They were performing an ambitious oratorio composed by Kim, Death Becomes Life, which featured an augmented chamber orchestra and artwork by Ernest Doty.

It was an oddly interesting mixture of hip hop and classical music styles, including the rapper Do D.A.T. and an operatic soprano above.

To top if off, there was also "interpretative" dancing by TURFinc.

Tuesday, July 18, 2017

Multiculti Saturday 2: Human Flower Guinness World Record

The Asian Art Museum, in conjunction with their Flower Power exhibit, organized a public flashmob to assemble in Civic Center Plaza and attempt to break the Guinness World Record for "Largest Human Flower," held by 2,197 people who gathered at the 2014 Rochester, New York Lilac Festival. There were even turnstiles which recorded every entrance/exit of the flashmob to make everything completely official.

The museum had capped the online registration that included a free admission pass to 4,000, which was probably shortsighted. Only about half the people who register online ever show up for anything, so it was touch-and-go if the record was to be broken. Tony and I showed up as late fill-ins and were hustled into a sea of pink trash bags.

Michael Empric, a Guinness World Record official, was in attendance to certify the proceedings and convey a sense of momentous occasion.

We were soon suffering from heat prostration without shade while waiting for latecomers running from the Civic Center BART station.

We were shoved together in a last push to create a flower-like shape for five minutes...

...and instead of being claustrophobic, the all-ages, all-races crowd were wonderful with each other.
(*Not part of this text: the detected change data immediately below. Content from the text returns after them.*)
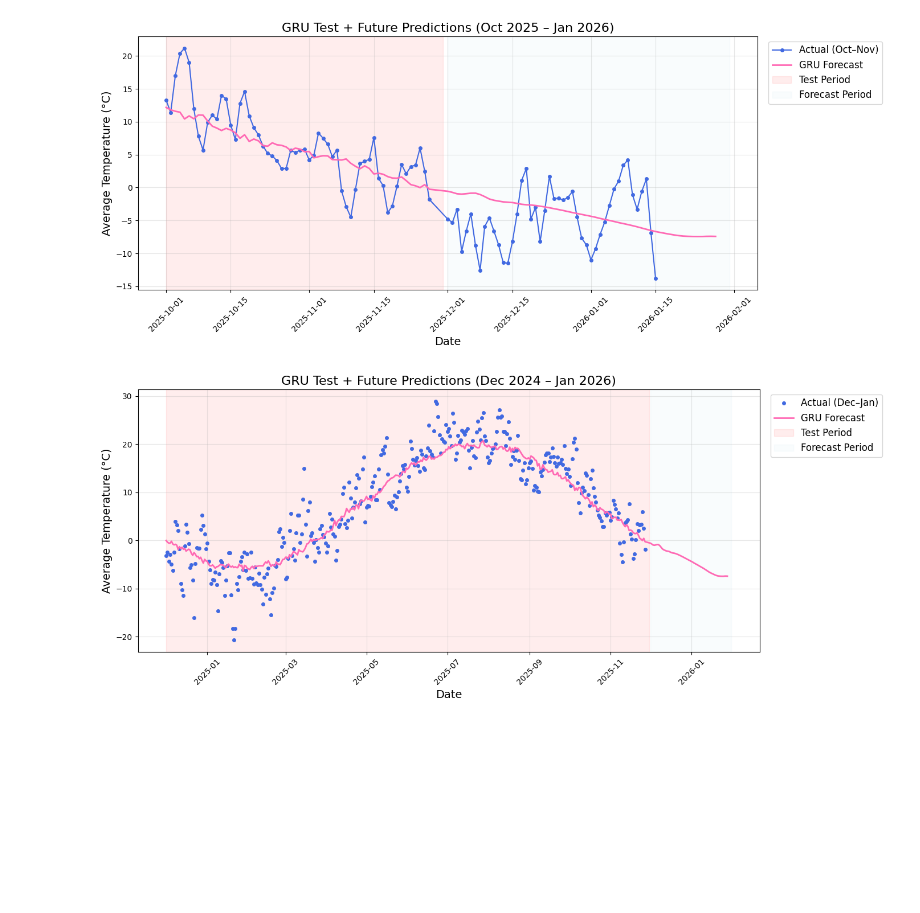
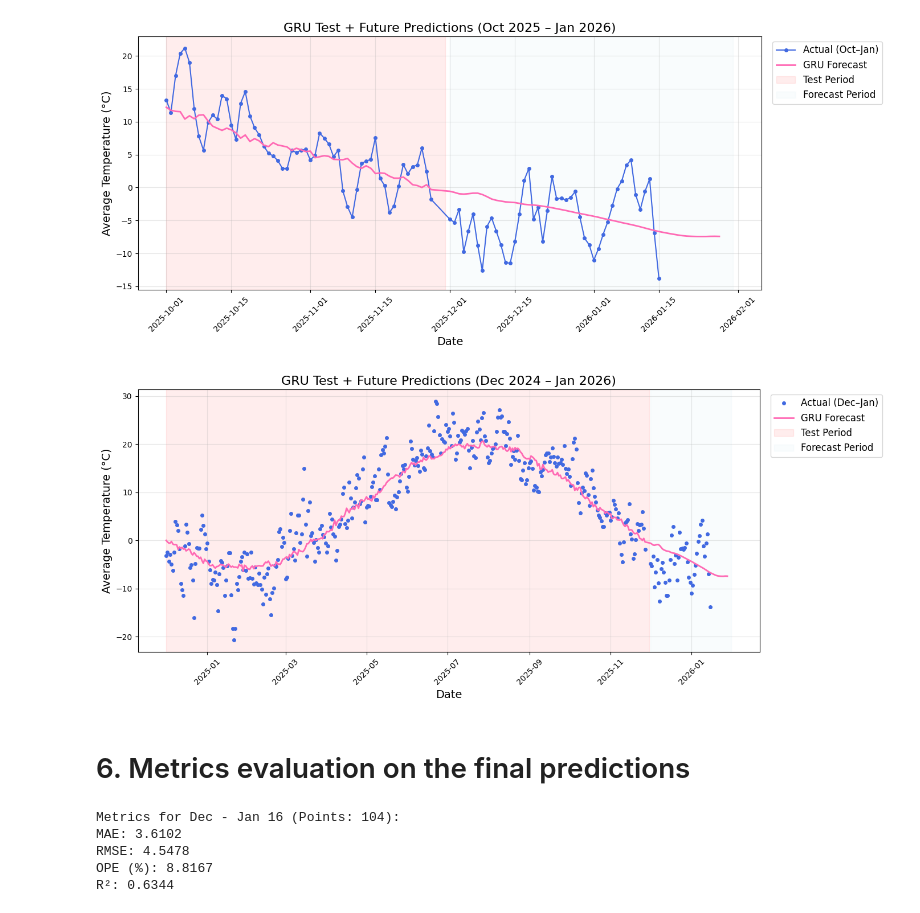
Before and after one commit to smn-krn/TIS3IL-WS25-Project, a Jupyter notebook: code/04-final-prediction.ipynb, the cells around one changed output. Saved outputs shown, nothing was run; the diff lists cells and outputs as text; code cells hidden in the pictures; blank space fills up the shorter version.

Commit message:
Final visualizations, updated preprocessing report with images, updated slides for project pitch

```diff
--- a/code/04-final-prediction.ipynb
+++ b/code/04-final-prediction.ipynb
@@ -59,7 +76,7 @@ KY310   -84.1798        269  America/Detroit   26977.6
 # %%
 # Set time period
 START = datetime(2025, 12, 1)
-END = datetime(2026, 1, 15)
+END = datetime(2026, 1, 16)
 
 
 # Get daily data
@@ -166,7 +179,7 @@ Non-Null Count  Dtype
 dtypes: Float64(1)
 memory usage: 782.0 bytes
 # %%
-preprocessed_data = pd.read_csv(r'C:\Users\Celina Binder\Documents\github_respository\TIS3IL-WS25-Project\data\processed\processed_weather_data_michigan.csv', index_col='time')
+preprocessed_data = pd.read_csv(r'C:\Public\TIS3IL-WS25-Project\data\processed\processed_weather_data_michigan.csv', index_col='time')
 # %%
 df_old = preprocessed_data.reset_index(drop=False)
 df_new = data.reset_index(drop=False)
@@ -229,7 +242,7 @@ splits = split_time_series(
     val_end="2020-12-31",
     test_end="2025-11-30",
     start_date="1980-01-01",
-    end_date="2026-01-15"
+    end_date="2026-01-16"
 )
 
 train_df = splits["train"]
@@ -426,7 +441,7 @@ plt.show()
 future_pred = pd.read_parquet("../data/models/best_neural_forecast_dec_jan.parquet", engine="fastparquet")
 
 #Filter actual test data for December–January
-test_dec_jan = df_all[(df_all['time'] >= "2024-12-01") & (df_all['time'] <= "2026-01-15")]
+test_dec_jan = df_all[(df_all['time'] >= "2024-12-01") & (df_all['time'] <= "2026-01-16")]
 
 #Example if column is 'index' instead of 'ds'
 if 'date' in future_pred.columns:
@@ -438,37 +453,86 @@ future_pred['ds'] = pd.to_datetime(future_pred['ds'])
 
 #Get corresponding GRU test predictions for Dec–Nov
 test_pred_series = pd.Series(neural_results['test_pred'], index=test_df['time'])
-test_pred_oct_nov = test_pred_series.loc["2024-12-01":"2025-11-30"]
+test_pred_dec_nov = test_pred_series.loc["2024-12-01":"2025-11-30"]
 
 #Combine test predictions with future predictions (Dec–Jan)
 #Convert index to Series before concatenation
-combined_dates = pd.concat([pd.Series(test_pred_oct_nov.index), future_pred['ds']])
-combined_values = pd.concat([pd.Series(test_pred_oct_nov.values), future_pred['y_pred']])
+combined_dates = pd.concat([pd.Series(test_pred_dec_nov.index), future_pred['ds']])
+combined_values = pd.concat([pd.Series(test_pred_dec_nov.values), future_pred['y_pred']])
 
 
 #Plot
 plt.figure(figsize=(14, 6))
 
-#Actual data for Dec–Nov
-plt.plot(test_oct_nov['time'], test_oct_nov['tavg'], 'o', color='royalblue', markersize=4, label='Actual (Dec–Nov)')
+#Actual data for Dec–Jan
+plt.plot(test_dec_jan['time'], test_dec_jan['tavg'], 'o', color='royalblue', markersize=4, label='Actual (Dec–Jan)')
 
 #GRU forecast (test + future)
 plt.plot(combined_dates, combined_values, '-', color='hotpink', linewidth=2, label='GRU Forecast')
 
 #highlight Dec–Nov and Dec–Jan periods
 plt.axvspan("2024-12-01", "2025-11-30", color='red', alpha=0.07, label="Test Period")
 plt.axvspan("2025-12-01", "2026-01-31", color='lightblue', alpha=0.07, label="Forecast Period")
 
 #Labels, grid, and legend
 plt.xlabel("Date", fontsize=14)
 plt.ylabel("Average Temperature (°C)", fontsize=14)
 plt.title("GRU Test + Future Predictions (Dec 2024 – Jan 2026)", fontsize=16)
 plt.grid(alpha=0.3)
 plt.legend(bbox_to_anchor=(1.01, 1), loc='upper left', fontsize=12)
 
 #X-axis formatting
 plt.xticks(rotation=45)
 plt.tight_layout()
 plt.show()
 # %% [output]
-[figure, old version]
+[figure, new version]
+# %% [markdown]
+# 6. Metrics evaluation on the final predictions
+# %%
+import numpy as np
+import pandas as pd
+from sklearn.metrics import mean_absolute_error, mean_squared_error, r2_score
+
+#Prepare a DataFrame for the combined predictions
+pred_df = pd.DataFrame({
+    'time': combined_dates.values,
+    'y_pred': combined_values.values
+})
+
+#Merge actuals and predictions on the time column to ensure alignment
+#inner join to only include dates present in both datasets
+eval_df = pd.merge(test_dec_jan[['time', 'tavg']], pred_df, on='time', how='inner')
+
+#Define metrics
+y_true = eval_df['tavg']
+y_pred = eval_df['y_pred']
+
+def calculate_metrics(actual, pred):
+    mae = mean_absolute_error(actual, pred)
+    mse = mean_squared_error(actual, pred)
+    rmse = np.sqrt(mse)
+    ope = (np.sum(pred) - np.sum(actual)) / np.sum(actual) * 100
+    r2 = r2_score(actual, pred)
+
+    return {
+        "MAE": mae,
+        "RMSE": rmse,
+        "OPE (%)": ope,
+        "R²": r2,
+        "Datapoints": len(actual)
+    }
+
+
+metrics = calculate_metrics(y_true, y_pred)
+
+print(f"Metrics for Dec - Jan 16 (Points: {metrics['Datapoints']}):")
+for k, v in metrics.items():
+    if k != "Datapoints":
+        print(f"{k}: {v:.4f}")
+# %% [output]
+Metrics for Dec - Jan 16 (Points: 104):
+MAE: 3.6102
+RMSE: 4.5478
+OPE (%): 8.8167
+R²: 0.6344
```
Also changed, not shown: parts of 10 cells of this notebook, 23 other files.
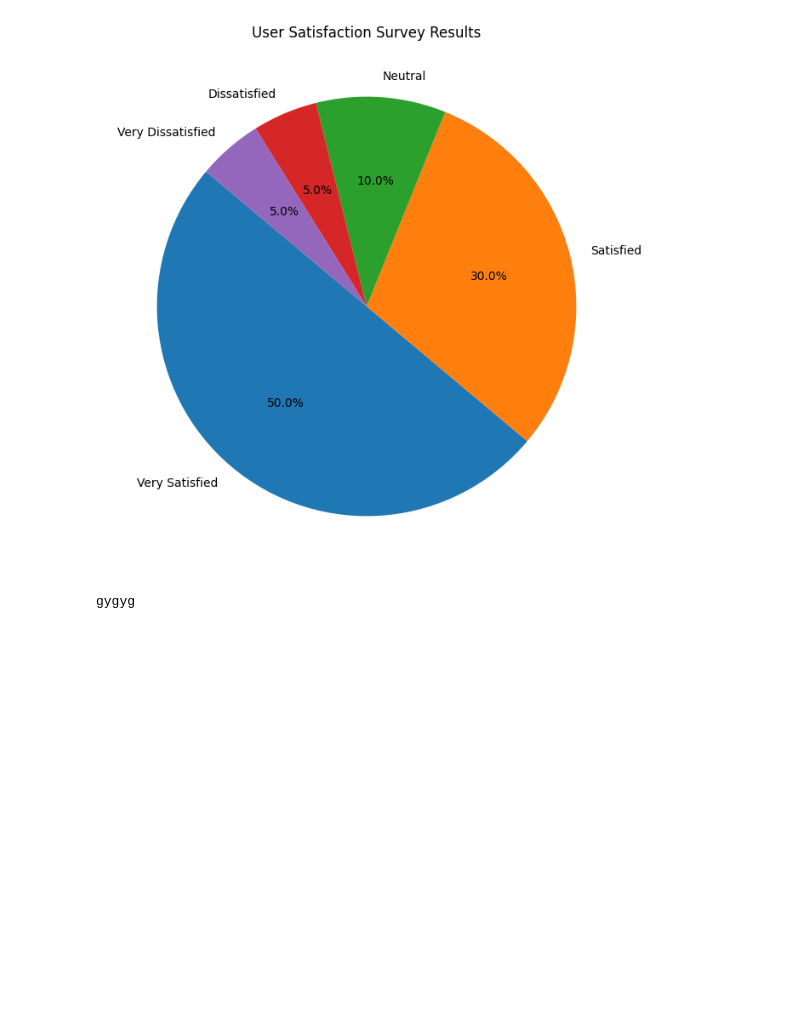
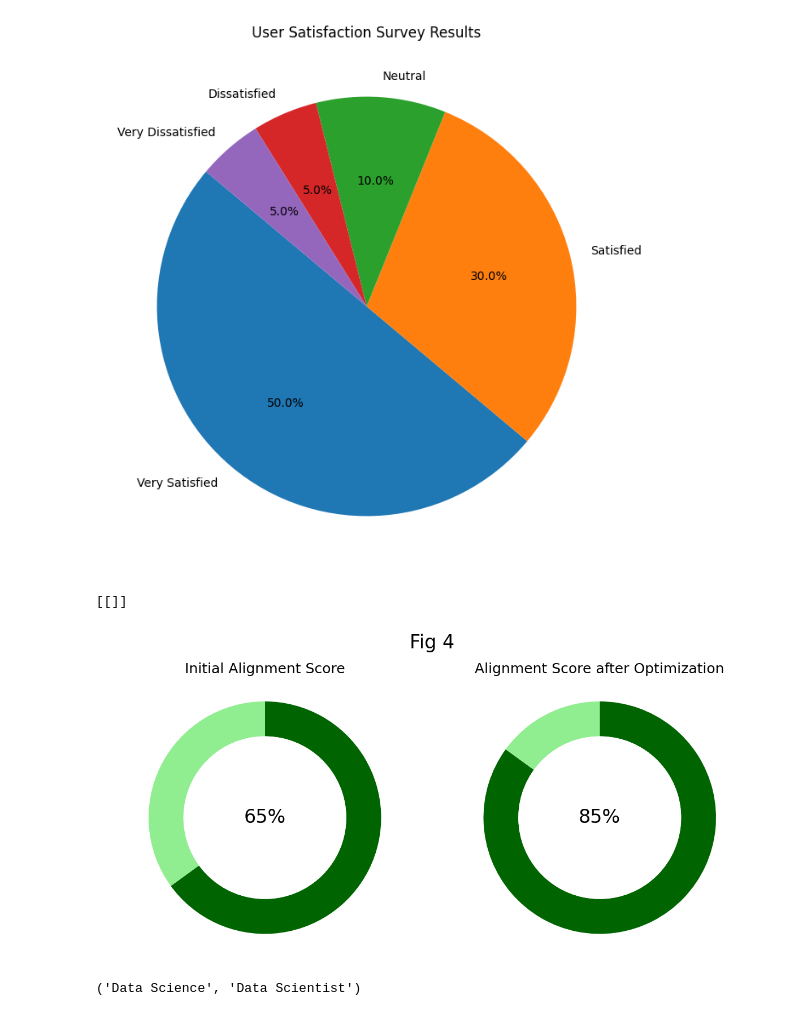
Before and after one commit to aviralwalia08/ResumeOptimizer, a Jupyter notebook: notebooks/Get_Top20Keywords.ipynb, the cells around one changed output. Saved outputs shown, nothing was run; the diff lists cells and outputs as text; code cells hidden in the pictures; blank space fills up the shorter version.

```diff
--- a/notebooks/Get_Top20Keywords.ipynb
+++ b/notebooks/Get_Top20Keywords.ipynb
@@ -652,13 +652,3 @@ plt.show()
 [figure]
 [figure]
 [figure]
-# %%
-a = 2
-if a > 3:
-    print('>3')
-elif a > 6:
-    print('>6')
-else:
-    print('gygyg')
-# %% [output]
-gygyg
@@ -664,0 +668,69 @@ gygyg
+# %%
+output_formatter(content)
+# %% [output]
+[[]]
+# %%
+import matplotlib.pyplot as plt
+
+# Define the data and labels for the first chart
+progress1 = 0.65
+remaining1 = 1 - progress1
+
+# Define the data and labels for the second chart
+progress2 = 0.85
+remaining2 = 1 - progress2
+
+# Create a figure with two subplots side by side
+fig, (ax1, ax2) = plt.subplots(1, 2, figsize=(12, 6))
+
+fig.suptitle('Fig 4', fontsize=24)
+
+# First pie chart
+ax1.pie([progress1, remaining1],
+       colors=['darkgreen', 'lightgreen'], # Light green and dark green colors
+       startangle=90,
+       counterclock=False,
+       wedgeprops={'width': 0.3})
+
+# Add a center circle for the 'donut' shape
+centre_circle1 = plt.Circle((0, 0), 0.70, fc='white')
+ax1.add_artist(centre_circle1)
+
+# Add a text label in the center of the pie chart
+ax1.text(0, 0, f"{int(progress1*100)}%", ha='center', va='center', fontsize=24)
+
+# Equal aspect ratio ensures that pie is drawn as a circle.
+ax1.axis('equal')
+
+# Set title for the first chart
+ax1.set_title('Initial Alignment Score', fontsize=18)
+
+# Second pie chart
+ax2.pie([progress2, remaining2],
+       colors=['darkgreen', 'lightgreen'], # Light green and dark green colors
+       startangle=90,
+       counterclock=False,
+       wedgeprops={'width': 0.3})
+
+# Add a center circle for the 'donut' shape
+centre_circle2 = plt.Circle((0, 0), 0.70, fc='white')
+ax2.add_artist(centre_circle2)
+
+# Add a text label in the center of the pie chart
+ax2.text(0, 0, f"{int(progress2*100)}%", ha='center', va='center', fontsize=24)
+
+# Equal aspect ratio ensures that pie is drawn as a circle.
+ax2.axis('equal')
+
+# Set title for the second chart
+ax2.set_title('Alignment Score after Optimization', fontsize=18)
+
+# Display the charts
+plt.tight_layout()
+plt.show()
+# %% [output]
+[figure, added]
+# %%
+industry , Job_Profile
+# %% [output]
+('Data Science', 'Data Scientist')
```
Also changed, not shown: parts of 8 cells of this notebook, 12 other files.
And by a 108-person margin, I am now a Member of the Guinness World Record Family. Guess we can cross that one off the bucket list.